As individuals and as a team, the impact and influence of Joe Simon and Jack Kirby on the comic book industry cannot be overstated. Trying to describe it is like wading into a bottomless pool of hyperbole. If they’d stopped working in the ’40s after their ten-issue run on Captain America that would have been enough, but these two men pivoted as their industry changed, post World War II. Kirby produced art at furious clip, filling pages and pages and even more pages while other artists were still sharpening their pencils. Simon, no slouch at the art desk himself, had a head for business, and helped the studio bearing his and Kirby’s name become one of the premiere producers of content for America’s comic book industry.
Kirby, of course, became the King, the co-creator — officially listed in print as of October of 2014 — of the Fantastic Four, X-Men, Hulk, and countless other Marvel Comics characters and concepts. That work, along with his ’70s work at DC, tends to obscure his early collaborations with Simon, but Abrams’ The Art of the Simon and Kirby Studio goes a long way toward changing that. This massive book contains stories published in the late ’40s and early ’50s and created by the artists at the Simon and Kirby Studio. That studio featured some of the greatest artists in the history of comics — Mort Meskin, Steve Ditko, Al Williamson, Jack Davis — not to mention its founders, who were involved in all stages of the production process, from designing covers to tightening scripts and artwork. Together, Simon and Kirby shared all of the jobs required to create a comic.
In his introduction, Mark Evanier, writer and longtime friend of the Kirby family, says the two worked so closely together they couldn’t always tell who had done what what. What was printed in the pages of comics books was the result of true collaboration.
Though it’s difficult to differentiate between Simon and Kirby’s work, in some instances the King is unmistakable. These are primarily westerns, romance, and crime stories, but the cosmic “Kirby dots” the artist later became famous for are lurking somewhere in the rippling blacks he applied to the pages.
In this book, however, we’re not reading finished comic pages. Instead, with the cooperation of the estate of Joe Simon, as well as the Jack Kirby Museum and Research Center, the book is filled with beautiful scans of original art. The pages are gray and yellow and speckled with age, but the art remains as sharp as ever. There are half-finished covers, scribbled text acting as placeholders for copy, and rivers of correction fluid winding through the panels.
According to Jim Simon, Joe’s son, whose afterword details the book’s origins amid his father’s failing health, the elder Simon maintained a large collection of original art from his entire career, keeping it in both the attic and basement of the family home on Long Island, as well as in frames, flat files, on shelves, and even under the bed in Simon’s Manhattan apartment. That this material survived is a pop culture miracle. It was created at a time when there was no secondary market for original comic art, nor was there any respect for the work as actual art. Here, it’s presented with the respect and admiration it deserves.

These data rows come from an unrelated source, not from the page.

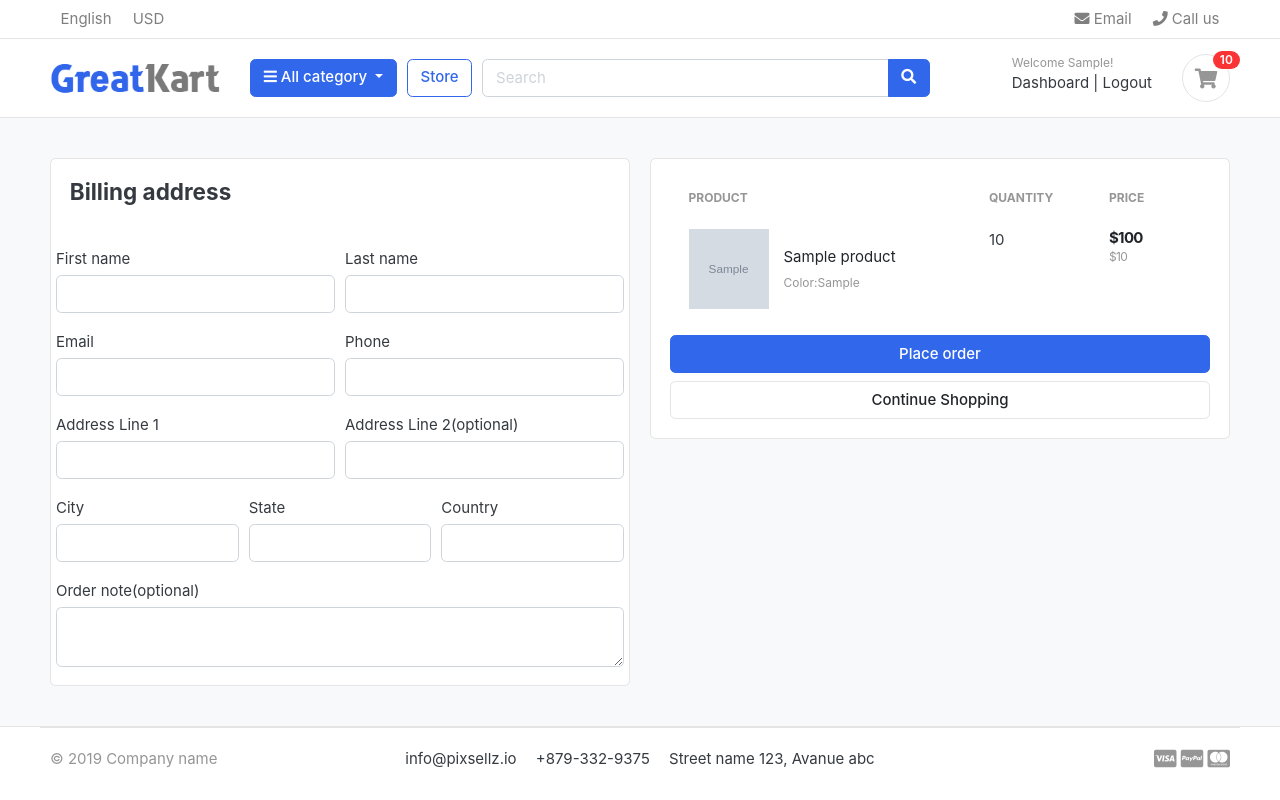
After one commit to Shamnas-abdulla/greatcart-django, a Django app: page /cart/checkout/ in a window 1280 px wide. The commit adds this page. Run offline with Django 3.2, Linux system fonts and the light colour scheme; a user stored in the database is signed in; tables that the repository leaves empty hold one stand-in row (values such as "Sample post"); grey boxes marked "Sample" are stand-in pictures; some libraries are stand-ins or nearby versions; some web fonts are replaced.

Commit message:
Handled cart and checkout page for logged in users

```diff
--- a/cart/context_processors.py
+++ b/cart/context_processors.py
@@ -8,7 +8,10 @@ def counter(request):
     else:
         try:
             cart = Cart.objects.filter(cart_id=_cart_id(request))
-            cart_items = CartItem.objects.all().filter(cart=cart[:1])
+            if request.user.is_authenticated:
+                cart_items = cart_items = CartItem.objects.all().filter(user=request.user)
+            else:
+                cart_items = CartItem.objects.all().filter(cart=cart[:1])
             for cart_item in cart_items:
                 cart_count += cart_item.quantity
         except Cart.DoesNotExist:
--- a/cart/models.py
+++ b/cart/models.py
@@ -1,5 +1,6 @@
 from django.db import models
 from store.models import Product,Variation
+from accounts.models import Account
 
 # Create your models here.
 
@@ -12,9 +13,10 @@ class Cart(models.Model):
 
 
 class CartItem(models.Model):
+    user = models.ForeignKey(Account,on_delete=models.CASCADE,null=True)
     product   = models.ForeignKey(Product, on_delete=models.CASCADE)
     variations = models.ManyToManyField(Variation,blank=True)
-    cart      = models.ForeignKey(Cart, on_delete=models.CASCADE)
+    cart      = models.ForeignKey(Cart, on_delete=models.CASCADE,null=True)
     quantity  = models.IntegerField()
     is_active = models.BooleanField(default=True)
 
--- a/cart/urls.py
+++ b/cart/urls.py
@@ -6,4 +6,6 @@ urlpatterns = [
     path('add_cart/<int:product_id>/',views.add_cart,name="add_cart"),
     path('decrement_cart_item/<int:product_id>/<int:cart_item_id>/',views.decrement_cart,name="decrement_cart_item"),
     path('remove_cart_item/<int:product_id>/<int:cart_item_id>/',views.remove_cart_item,name="remove_cart_item"),
+
+    path('checkout/',views.checkout,name="checkout"),
 ]
--- a/cart/views.py
+++ b/cart/views.py
@@ -3,9 +3,9 @@ from store.models import Product,Variation
 from .models import Cart,CartItem
 from django.http import HttpResponse
 from django.core.exceptions import ObjectDoesNotExist
+from django.contrib.auth.decorators import login_required
 
 # Create your views here.
-
 
 def _cart_id(request):
     cart = request.session.session_key
@@ -15,68 +15,123 @@ def _cart_id(request):
 
 def add_cart(request, product_id):
     product = Product.objects.get(id=product_id)
-    product_variation = []
-    if request.method == "POST":
-        for item in request.POST:
-            key = item
-            value = request.POST[key]
+    current_user = request.user
+    #If the user is authenticated
+    if current_user.is_authenticated:
+        product_variation = []
+        if request.method == "POST":
+            for item in request.POST:
+                key = item
+                value = request.POST[key]
 
-            try:
-                variation = Variation.objects.get(product=product,variation_category__iexact=key,variation_value__iexact=value)
-                product_variation.append(variation)
-            except:
-                pass
+                try:
+                    variation = Variation.objects.get(product=product,variation_category__iexact=key,variation_value__iexact=value)
+                    product_variation.append(variation)
+                except:
+                    pass
+
+        Is_cart_item_exist = CartItem.objects.filter(product = product, user = current_user).exists()
+
+        if Is_cart_item_exist:
+            cart_item = CartItem.objects.filter(product = product, user = current_user)
+            ex_variation_list = []
+            id = []
+            for item in cart_item:
+                existing_variation = item.variations.all()
+                ex_variation_list.append(list(existing_variation))
+                id.append(item.id)
+            if product_variation in ex_variation_list:
+                index = ex_variation_list.index(product_variation)
+                item_id = id[index]
+                item = CartItem.objects.get(product=product, id=item_id)
+                item.quantity += 1
+                item.save()
+
+            else:
+                item = CartItem.objects.create(product=product,quantity = 1,user=current_user)
+                if len(product_variation) > 0:
+                    item.variations.clear()
+                    item.variations.add(*product_variation)
+                item.save()
+        else:
+            cart_item = CartItem.objects.create(
+                product = product,
+                quantity = 1,
+                user = current_user,
+            )
+            if len(product_variation) > 0:
+                cart_item.variations.clear()
+                cart_item.variations.add(*product_variation)
+            cart_item.save()
+        return redirect('cart')
+    #If the user is not authenticated
+    else:
+        product_variation = []
+        if request.method == "POST":
+            for item in request.POST:
+                key = item
+                value = request.POST[key]
+
+                try:
+                    variation = Variation.objects.get(product=product,variation_category__iexact=key,variation_value__iexact=value)
+                    product_variation.append(variation)
+                except:
+                    pass
 
 
 
-    try:
-        cart = Cart.objects.get(cart_id = _cart_id(request))
-    except Cart.DoesNotExist:
-        cart = Cart.objects.create(
-            cart_id = _cart_id(request)
-        )
-        cart.save()
+        try:
+            cart = Cart.objects.get(cart_id = _cart_id(request))
+        except Cart.DoesNotExist:
+            cart = Cart.objects.create(
+                cart_id = _cart_id(request)
+            )
+            cart.save()
 
-    Is_cart_item_exist = CartItem.objects.filter(product = product, cart = cart).exists()
+        Is_cart_item_exist = CartItem.objects.filter(product = product, cart = cart).exists()
 
-    if Is_cart_item_exist:
-        cart_item = CartItem.objects.filter(product = product, cart = cart)
-        ex_variation_list = []
-        id = []
-        for item in cart_item:
-            existing_variation = item.variations.all()
-            ex_variation_list.append(list(existing_variation))
-            id.append(item.id)
-        if product_variation in ex_variation_list:
-            index = ex_variation_list.index(product_variation)
-            item_id = id[index]
-            item = CartItem.objects.get(product=product, id=item_id)
-            item.quantity += 1
-            item.save()
+        if Is_cart_item_exist:
+            cart_item = CartItem.objects.filter(product = product, cart = cart)
+            ex_variation_list = []
+            id = []
+            for item in cart_item:
+                existing_variation = item.variations.all()
+                ex_variation_list.append(list(existing_variation))
+                id.append(item.id)
+            if product_variation in ex_variation_list:
+                index = ex_variation_list.index(product_variation)
+                item_id = id[index]
+                item = CartItem.objects.get(product=product, id=item_id)
+                item.quantity += 1
+                item.save()
 
+            else:
+                item = CartItem.objects.create(product=product,quantity = 1,cart=cart)
+                if len(product_variation) > 0:
+                    item.variations.clear()
+                    item.variations.add(*product_variation)
+                item.save()
         else:
-            item = CartItem.objects.create(product=product,quantity = 1,cart=cart)
+            cart_item = CartItem.objects.create(
+                product = product,
+                quantity = 1,
+                cart = cart,
+            )
             if len(product_variation) > 0:
-                item.variations.clear()
-                item.variations.add(*product_variation)
-            item.save()
-    else:
-        cart_item = CartItem.objects.create(
-            product = product,
-            quantity = 1,
-            cart = cart,
-        )
-        if len(product_variation) > 0:
-            cart_item.variations.clear()
-            cart_item.variations.add(*product_variation)
-        cart_item.save()
-    return redirect('cart')
+                cart_item.variations.clear()
+                cart_item.variations.add(*product_variation)
+            cart_item.save()
+        return redirect('cart')
 
 def decrement_cart(request, product_id,cart_item_id):
-    cart = Cart.objects.get(cart_id = _cart_id(request))
     product = get_object_or_404(Product,id = product_id)
     try:
-        cart_item = CartItem.objects.get(product = product,cart = cart, id=cart_item_id)
+        if request.user.is_authenticated:
+            cart_item = CartItem.objects.get(product = product,user = request.user, id=cart_item_id)
+        else:
+            cart = Cart.objects.get(cart_id = _cart_id(request))
+            cart_item = CartItem.objects.get(product = product,cart = cart, id=cart_item_id)
+
         if cart_item.quantity > 1:
             cart_item.quantity -= 1
             cart_item.save()
@@ -87,9 +142,12 @@ def decrement_cart(request, product_id,cart_item_id):
     return redirect('cart')
 
 def remove_cart_item(request,product_id, cart_item_id):
-    cart = Cart.objects.get(cart_id = _cart_id(request))
     product = get_object_or_404(Product,id = product_id)
-    cart_item = CartItem.objects.get(product = product,cart = cart, id=cart_item_id)
+    if request.user.is_authenticated:
+        cart_item = cart_item = CartItem.objects.get(product = product,user = request.user, id=cart_item_id)
+    else:
+        cart = Cart.objects.get(cart_id = _cart_id(request))
+        cart_item = CartItem.objects.get(product = product,cart = cart, id=cart_item_id)
     cart_item.delete()
     return redirect('cart')
 
@@ -99,8 +157,11 @@ def cart(request,quantity=0,total=0,cart_items=None):
     try:
         tax = 0
         grand_total = 0
-        cart = Cart.objects.get(cart_id = _cart_id(request))
-        cart_items = CartItem.objects.filter(cart=cart, is_active = True)
+        if request.user.is_authenticated:
+            cart_items = CartItem.objects.filter(user = request.user,is_active = True)
+        else:
+            cart = Cart.objects.get(cart_id = _cart_id(request))
+            cart_items = CartItem.objects.filter(cart=cart, is_active = True)
 
         for cart_item in cart_items:
             total += (cart_item.product.price * cart_item.quantity)
@@ -118,3 +179,31 @@ def cart(request,quantity=0,total=0,cart_items=None):
         'grand_total':grand_total,
     }
     return render(request,'store/cart.html',context)
+
+@login_required(login_url='login')
+def checkout(request,quantity=0,total=0,cart_items=None):
+    try:
+        tax = 0
+        grand_total = 0
+        if request.user.is_authenticated:
+            cart_items = CartItem.objects.filter(user = request.user,is_active = True)
+        else:
+            cart = Cart.objects.get(cart_id = _cart_id(request))
+            cart_items = CartItem.objects.filter(cart=cart, is_active = True)
+
+        for cart_item in cart_items:
+            total += (cart_item.product.price * cart_item.quantity)
+            quantity += cart_item.quantity
+        tax = (2*total)/100
+        grand_total = total + tax
+    except ObjectDoesNotExist:
+        pass
+
+    context = {
+        'cart_items':cart_items,
+        'quantity':quantity,
+        'total':total,
+        'tax':tax,
+        'grand_total':grand_total,
+    }
+    return render(request,'store/checkout.html', context)
--- a/templates/store/cart.html
+++ b/templates/store/cart.html
@@ -99,7 +99,7 @@
                 <p class="text-center mb-3">
                     <img src="{% static "./images/misc/payments.png" %}" height="26">
                 </p>
-                <a href="./place-order.html" class="btn btn-primary btn-block"> Checkout </a>
+                <a href="{% url "checkout" %}" class="btn btn-primary btn-block"> Checkout </a>
                 <a href="{% url "store" %}" class="btn btn-light btn-block">Continue Shopping</a>
             </div> <!-- card-body.// -->
             </div> <!-- card.// -->
--- /dev/null
+++ b/templates/store/checkout.html
@@ -0,0 +1,138 @@
+{% extends "base.html" %}
+{% block content %}
+{% load static %}
+<section class="section-content padding-y bg">
+    <div class="container">
+
+
+    <div class="row">
+        <aside class="col-lg-6">
+    <div class="card">
+        <div class="card-body">
+            <h4 class="card-title mb-4">Billing address</h4>
+        </div>
+        <form action="{% url "checkout" %}" method="POST">
+            {% csrf_token %}
+            <div class="form-row mx-auto">
+                <div class="col form-group">
+                    <label for="">First name</label>
+                    <input type="text" name="first_name" class="form-control" required>
+                </div>
+                <div class="col form-group">
+                    <label for="">Last name</label>
+                    <input type="text" name="last_name" class="form-control" >
+                </div>
+            </div>
+            <div class="form-row mx-auto">
+                <div class="col form-group">
+                    <label for="">Email</label>
+                    <input type="email" name="email" class="form-control" required>
+                </div>
+                <div class="col form-group">
+                    <label for="">Phone</label>
+                    <input type="text" name="phone" class="form-control" required>
+                </div>
+            </div>
+            <div class="form-row mx-auto">
+                <div class="col form-group">
+                    <label for="">Address Line 1</label>
+                    <input type="text" name="address_line_1" class="form-control" required>
+                </div>
+                <div class="col form-group">
+                    <label for="">Address Line 2(optional)</label>
+                    <input type="text" name="address_line_3" class="form-control">
+                </div>
+            </div>
+            <div class="form-row mx-auto">
+                <div class="col form-group">
+                    <label for="">City</label>
+                    <input type="text" name="city" class="form-control" required>
+                </div>
+                <div class="col form-group">
+                    <label for="">State</label>
+                    <input type="text" name="state" class="form-control" required>
+                </div>
+                <div class="col form-group">
+                    <label for="">Country</label>
+                    <input type="text" name="country" class="form-control" required>
+                </div>
+            </div>
+            <div class="form-row mx-auto">
+                <div class="col form-group">
+                    <label for="">Order note(optional)</label>
+                    <textarea name="order note" rows="2" class="form-control"></textarea>
+                </div>
+
+            </div>
+
+
+    </div> <!-- card.// -->
+
+        </aside> <!-- col.// -->
+        <aside class="col-lg-6">
+
+            <div class="card">
+            <div class="card-body">
+                <table class="table table-borderless table-shopping-cart">
+                    <thead class="text-muted">
+                    <tr class="small text-uppercase">
+                      <th scope="col">Product</th>
+                      <th scope="col" width="120">Quantity</th>
+                      <th scope="col" width="120">Price</th>
+
+                    </tr>
+                    </thead>
+                    <tbody>
+                    {% for cart_item in cart_items %}
+                    <tr>
+                        <td>
+                            <figure class="itemside align-items-center">
+                                <div class="aside"><img src="{{ cart_item.product.image.url }}" class="img-sm"></div>
+                                <figcaption class="info">
+                                    <a href="{{cart_item.product.get_url}}" class="title text-dark">{{ cart_item.product.product_name }}</a>
+                                    <p class="text-muted small">
+                                        {% if cart_item.variations.all %}
+                                        {% for item in cart_item.variations.all %}
+                                        {{ item.variation_category | capfirst }}:{{ item.variation_value | capfirst }} <br>
+                                        {% endfor %}
+                                        {% endif %}
+                                    </p>
+                                </figcaption>
+                            </figure>
+                        </td>
+                        <td>
+                            <label for="">{{cart_item.quantity}}</label>
+
+                        </td>
+                        <td>
+                            <div class="price-wrap">
+                                <var class="price">${{ cart_item.sub_total }}</var>
+                                <small class="text-muted"> ${{ cart_item.product.price }} </small>
+                            </div> <!-- price-wrap .// -->
+                        </td>
+
+                    </tr>
+                    {% endfor %}
+
+                    </tbody>
+                    </table>
+
+
+                <button type="submit" class="btn btn-primary btn-block" name="submit">Place order</button>
+                <a href="{% url "store" %}" class="btn btn-light btn-block">Continue Shopping</a>
+            </form>
+            </div> <!-- card-body.// -->
+            </div> <!-- card.// -->
+
+    </aside> <!-- col.// -->
+
+
+    </div> <!-- row.// -->
+
+    <!-- ============================ COMPONENT 1 END .// ================================= -->
+
+    </div> <!-- container .//  -->
+    </section>
+    <!-- ========================= SECTION CONTENT END// ========================= -->
+
+{% endblock content %}
```
Also changed, not shown: accounts/views.py (+100 -6 lines), cart/migrations/0003_auto_20240811_0151.py (added).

On the story front, this is primarily B-material. Despite introducing characters like the Fly, Fighting American, Stuntman, and the Sandman, the duo never created another character as enduring as Captain America. They did manage to work in nearly every genre available to the comics makers of their day, including westerns, science fiction, crime, horror, and even romance. Simon and Kirby were pioneers of romance comics, practically inventing the genre with their title Young Romance.
These stories all look great, but are pretty standard yarns, twist-ending horror and shoot ’em up crime tales. One Vagabond Prince tale, featuring a Tennyson quoting superhero wearing what amounts to marching band attire, is basically a condensed comic book version of Atlas Shrugged, except here the well-to-do set out to poison the poor rather than keep their magic metal to themselves. The Boys’ Ranch stories, just one of the “kid gang” features Simon and Kirby created during their years together, stand out here, with strong characters like Wabash, Angel, and Clay Duncan, as well as art which captures the grittiness of the best western films. There’s even a two-page spread of Boys’ Ranch art that’s beautifully colored in the pinks and oranges of sunset in big sky country.
The Art of the Simon and Kirby Studio stands out in a sea of classic comics reprints because it’s more than just a collection of stories. Reading this book is like entering the offices of Simon and Kirby and rifling through their files, scouring the slush pile, even breathing in the smoke from one of Kirby’s cigars. It’s a museum in miniature, and like so much else these two artists touched, it’s a wonder to behold.